Records supplied »
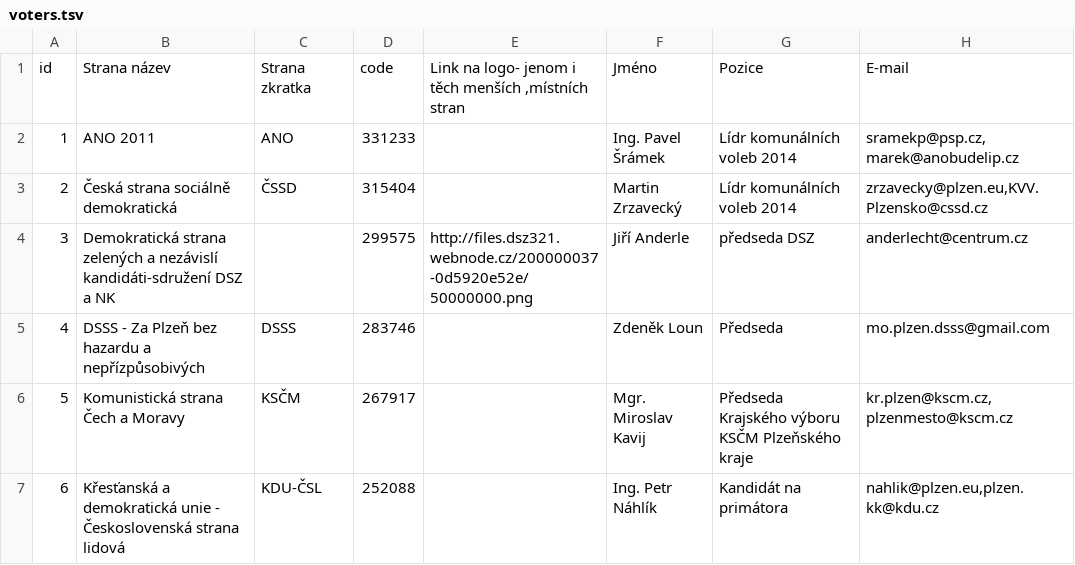
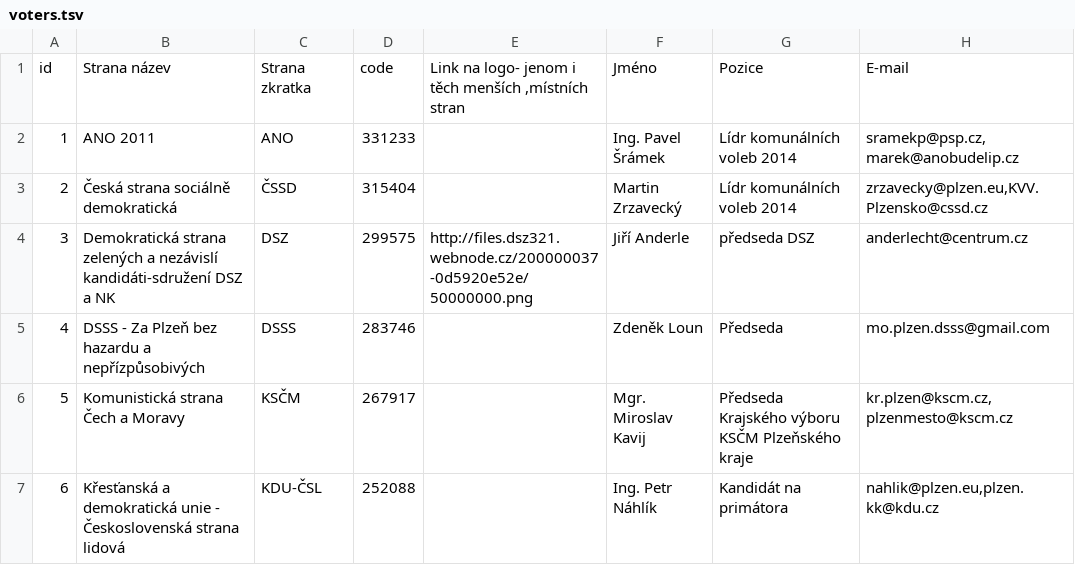
Before and after one commit to KohoVolit/vaa2012-2, a TSV file: www/plzen-2014/backend/source/voters.tsv, drawn as a sheet; only a part is shown; the diff names each change by its address in the sheet, - before the commit and + after, or states it on an @@ line.

Commit message:
plzen

```diff
--- a/www/plzen-2014/backend/source/voters.tsv
+++ b/www/plzen-2014/backend/source/voters.tsv
-C4: (empty)
+C4: DSZ
```
Also changed, not shown: 51 other files.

Brief »
Show each line in the entries that holds the string "plzen".

Result »
Before and after one commit to KohoVolit/vaa2012-2, a TSV file: www/plzen-2014/backend/source/voters.tsv, drawn as a sheet; only a part is shown; the diff names each change by its address in the sheet, - before the commit and + after, or states it on an @@ line.
plzen
--- a/www/plzen-2014/backend/source/voters.tsv
+++ b/www/plzen-2014/backend/source/voters.tsv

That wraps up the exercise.